Creating an Emotion Revolution in Our Nation's Schools
Accomplished as he is — doctorate in psychology, director of the Yale Center for Emotional Intelligence, and a professor in the Child Study Center, Yale School of Medicine — Marc Brackett HATED school.
He used his own struggles — being bullied, shutting down — to illustrate how hard it is for students to learn and thrive if they don’t have the skills to handle their emotions or feel safe and supported enough to talk about them. To a riveted audience of 1,500 teachers and administrators at the 2016 Schools of the Future conference in Honolulu, Brackett reinforced a central premise: EMOTIONS MATTER. They drive learning, decision making, creativity, relationships, and health.

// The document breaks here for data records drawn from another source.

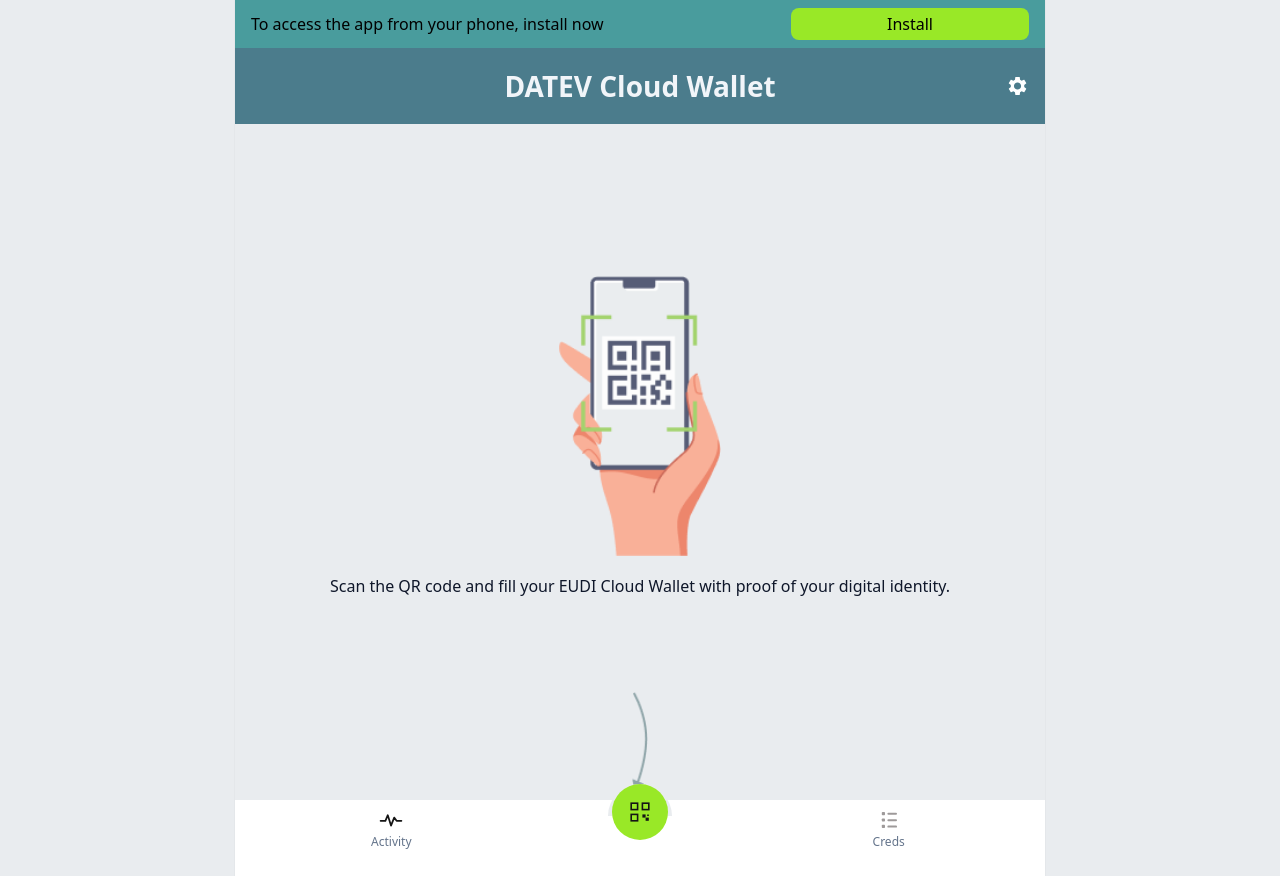
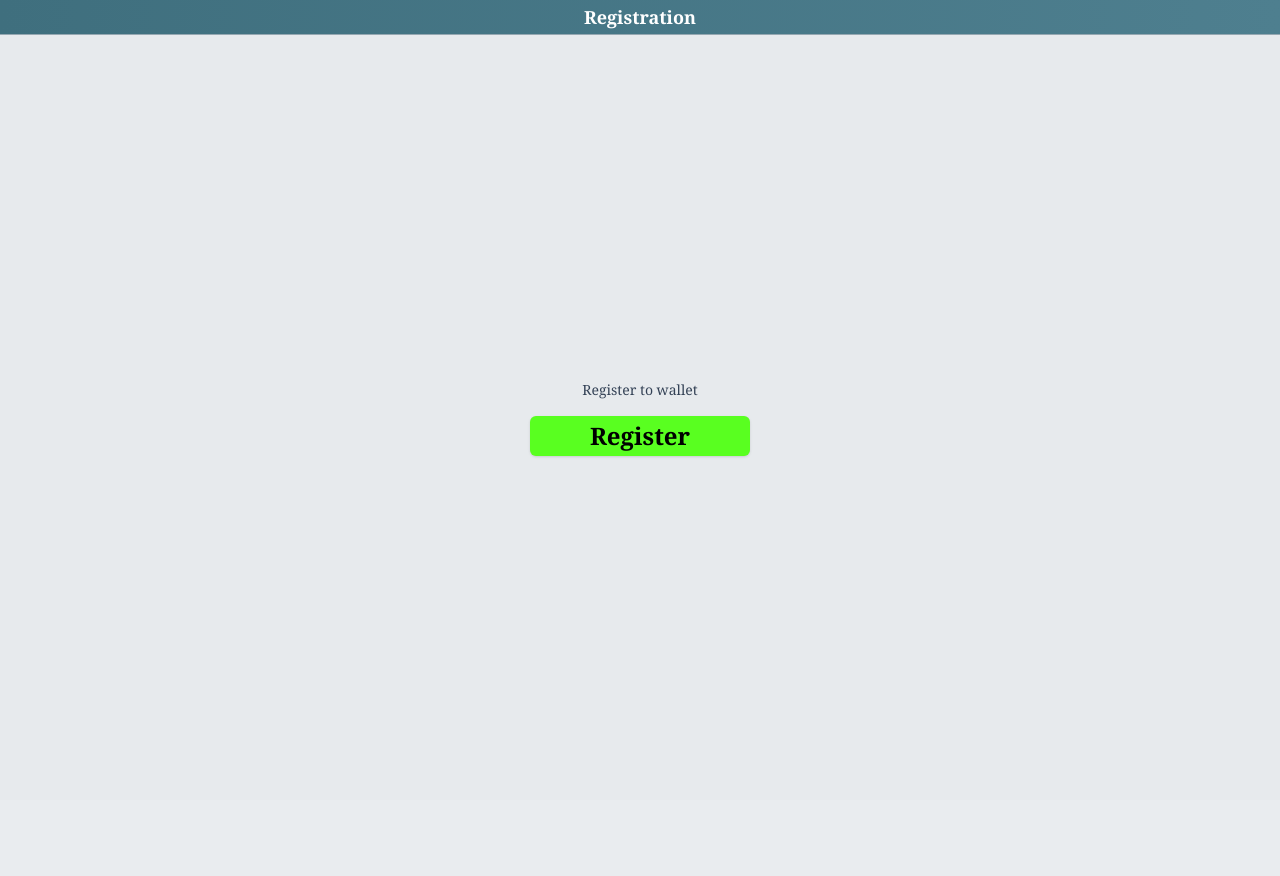
Before and after one commit to ADORSYS-GIS/cloud-wallet-ui, a React (Vite) app: page /registration in a window 1280 px wide. Before the commit this address led to /. After the commit the page ends 800 px from the top, so only its background shows below. Built offline with nearby package versions, Linux system fonts and the light colour scheme; no server answers.

Commit message:
added a tenant registration page

```diff
--- a/src/App.tsx
+++ b/src/App.tsx
@@ -1,3 +1,4 @@
+import type { ReactNode } from 'react'
 import { CredentialDetailPage } from './pages/CredentialDetailPage'
 import { CredentialTypeDetailsPage } from './pages/CredentialTypeDetailsPage'
 import { CredentialsPage } from './pages/CredentialsPage'
@@ -8,26 +9,92 @@
 import { CredentialOfferProvider } from './state/issuance.state'
 import { CredentialTypesPage } from './pages/CredentialTypesPage'
 import { IssuanceSuccessPage } from './pages/IssuanceSuccessPage'
+import { RegistrationPage } from './pages/RegistrationPage'
+import { getStoredTenantId } from './auth/tenant'
+
+function RequireRegistration({ children }: { children: ReactNode }) {
+  const isRegistered = Boolean(getStoredTenantId())
+  if (!isRegistered) {
+    return <Navigate to={routes.registration} replace />
+  }
+  return children
+}
 
 function App() {
   return (
     <CredentialOfferProvider>
       <Router>
         <Routes>
-          <Route path={routes.home} element={<HomePage />} />
-          <Route path={routes.scan} element={<ScanPage />} />
+          <Route
+            path={routes.registration}
+            element={getStoredTenantId() ? <Navigate to={routes.home} replace /> : <RegistrationPage />}
+          />
+          <Route
+            path={routes.home}
+            element={
+              <RequireRegistration>
+                <HomePage />
+              </RequireRegistration>
+            }
+          />
+          <Route
+            path={routes.scan}
+            element={
+              <RequireRegistration>
+                <ScanPage />
+              </RequireRegistration>
+            }
+          />
           <Route
             path={routes.credentialTypeDetails}
-            element={<CredentialTypeDetailsPage />}
+            element={
+              <RequireRegistration>
+                <CredentialTypeDetailsPage />
+              </RequireRegistration>
+            }
           />
-          <Route path={routes.credentialTypes} element={<CredentialTypesPage />} />
-          <Route path={routes.issuanceSuccess} element={<IssuanceSuccessPage />} />
-          <Route path={routes.credentials} element={<CredentialsPage />} />
+          <Route
+            path={routes.credentialTypes}
+            element={
+              <RequireRegistration>
+                <CredentialTypesPage />
+              </RequireRegistration>
+            }
+          />
+          <Route
+            path={routes.issuanceSuccess}
+            element={
+              <RequireRegistration>
+                <IssuanceSuccessPage />
+              </RequireRegistration>
+            }
+          />
+          <Route
+            path={routes.credentials}
+            element={
+              <RequireRegistration>
+                <CredentialsPage />
+              </RequireRegistration>
+            }
+          />
           <Route
             path={`${routes.credentials}/:credentialId`}
-            element={<CredentialDetailPage />}
+            element={
+              <RequireRegistration>
+                <CredentialDetailPage />
+              </RequireRegistration>
+            }
           />
-          <Route path="*" element={<Navigate to={routes.home} replace />} />
+          <Route
+            path="*"
+            element={
+              getStoredTenantId() ? (
+                <Navigate to={routes.home} replace />
+              ) : (
+                <Navigate to={routes.registration} replace />
+              )
+            }
+          />
         </Routes>
       </Router>
     </CredentialOfferProvider>
--- a/src/constants/routes.ts
+++ b/src/constants/routes.ts
@@ -1,4 +1,5 @@
 export const routes = {
+  registration: '/registration',
   home: '/',
   scan: '/scan',
   credentialTypes: '/credential-types',
--- a/src/main.tsx
+++ b/src/main.tsx
@@ -2,7 +2,6 @@
 import { createRoot } from 'react-dom/client'
 import './index.pcss'
 import App from './App.tsx'
-import { initAuth } from './auth/authService'
 
 if ('serviceWorker' in navigator) {
   window.addEventListener('load', () => {
@@ -10,11 +9,6 @@
   })
 }
 
-// Kick off tenant registration + key-pair generation immediately.
-// The promise is stored inside authService so getBearerToken() will await it
-// automatically — no need to block rendering here.
-void initAuth()
-
 createRoot(document.getElementById('root')!).render(
   <StrictMode>
     <App />
--- /dev/null
+++ b/src/pages/RegistrationPage.tsx
@@ -0,0 +1,68 @@
+import { useState } from 'react'
+import { useNavigate } from 'react-router-dom'
+import { PageContainer } from '../components/layout/PageContainer'
+import { routes } from '../constants/routes'
+import {
+  DEFAULT_TENANT_NAME,
+  getStoredTenantId,
+  registerTenant,
+  storeTenantId,
+} from '../auth/tenant'
+import { initAuth } from '../auth/authService'
+
+export function RegistrationPage() {
+  const navigate = useNavigate()
+  const [isRegistering, setIsRegistering] = useState(false)
+  const [errorMessage, setErrorMessage] = useState<string | null>(null)
+
+  const handleRegister = async () => {
+    if (isRegistering) return
+
+    setIsRegistering(true)
+    setErrorMessage(null)
+
+    try {
+      const existingTenantId = getStoredTenantId()
+
+      if (!existingTenantId) {
+        const response = await registerTenant(DEFAULT_TENANT_NAME)
+        storeTenantId(response.tenant_id)
+      }
+
+      await initAuth()
+      navigate(routes.home, { replace: true })
+    } catch (error: unknown) {
+      setErrorMessage(error instanceof Error ? error.message : 'Tenant registration failed.')
+    } finally {
+      setIsRegistering(false)
+    }
+  }
+
+  return (
+    <PageContainer fullWidth>
+      <div className="flex min-h-screen w-full flex-col overflow-hidden rounded-none bg-[#e7eaed] font-serif">
+        {/* Sub-header */}
+        <div className="grid grid-cols-[auto_1fr_auto] items-center border-b border-[#96a8b2] bg-gradient-to-r from-[#3f6f7e] to-[#4e7f8f] px-2 py-2">
+          <div className="w-10" />
+          <div className="text-center text-[16px] md:text-[18px] font-semibold leading-none text-white">
+            Registration
+          </div>
+          <div className="w-10" />
+        </div>
+
+        <section className="flex flex-1 flex-col items-center justify-center px-6 text-center">
+          <p className="mb-4 text-sm text-slate-700">Register to wallet</p>
+          <button
+            type="button"
+            onClick={() => void handleRegister()}
+            disabled={isRegistering}
+            className="min-w-[220px] rounded-md bg-[#59ff20] px-10 py-2 text-[24px] font-semibold leading-none text-black shadow disabled:cursor-not-allowed disabled:opacity-70"
+          >
+            {isRegistering ? 'Registering...' : 'Register'}
+          </button>
+          {errorMessage && <p className="mt-4 max-w-md text-sm text-red-700">{errorMessage}</p>}
+        </section>
+      </div>
+    </PageContainer>
+  )
+}
```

If teachers and parents don’t know what’s going on with a student at a granular level, and if that individual can’t identify what is going on either, everything suffers—at school, at home, at work. As a start, “You’ve got to name it to tame it,” said Marc Brackett. The Mood Meter App, developed in partnership with HopeLab based on research from Yale, was designed to help users recognize their emotions in order to deal with them.
Real-world implementation is a driving force for Marc Brackett, so while emotions are complex, the social emotional learning (SEL) programs he’s helped create are not. RULER, an evidence-based program adopted by over 1,000 schools (including St. Andrew’s Schools in Hawaii), offers tools for recognizing, understanding, labeling, expressing, and regulating emotions throughout every school day.
Brackett believes people need to develop multiple strategies for dealing with the full range of emotional experiences. A new initiative called InspirED, born out of a partnership between Yale and Facebook, is an online resource center designed by high school students, educators, and SEL experts to help create a positive school climate, since how students feel impacts how they learn and how teachers feel affects how they teach.
The effectiveness of any SEL program, according to Marc Brackett, increases with a “whole school” approach, which starts at the top by training leaders and teachers who then train students and families, and measures progress along the way. He envisions a time where all pre-K-12 students have permission to feel and can call on strategies for managing their emotions: “What an incredible difference they will make as adults!”
To see a video of or review the slides from Dr. Brackett's keynote speech from the 2016 Schools of the Future Conference - click here.
For more information, Yale Center for Emotional Intelligence.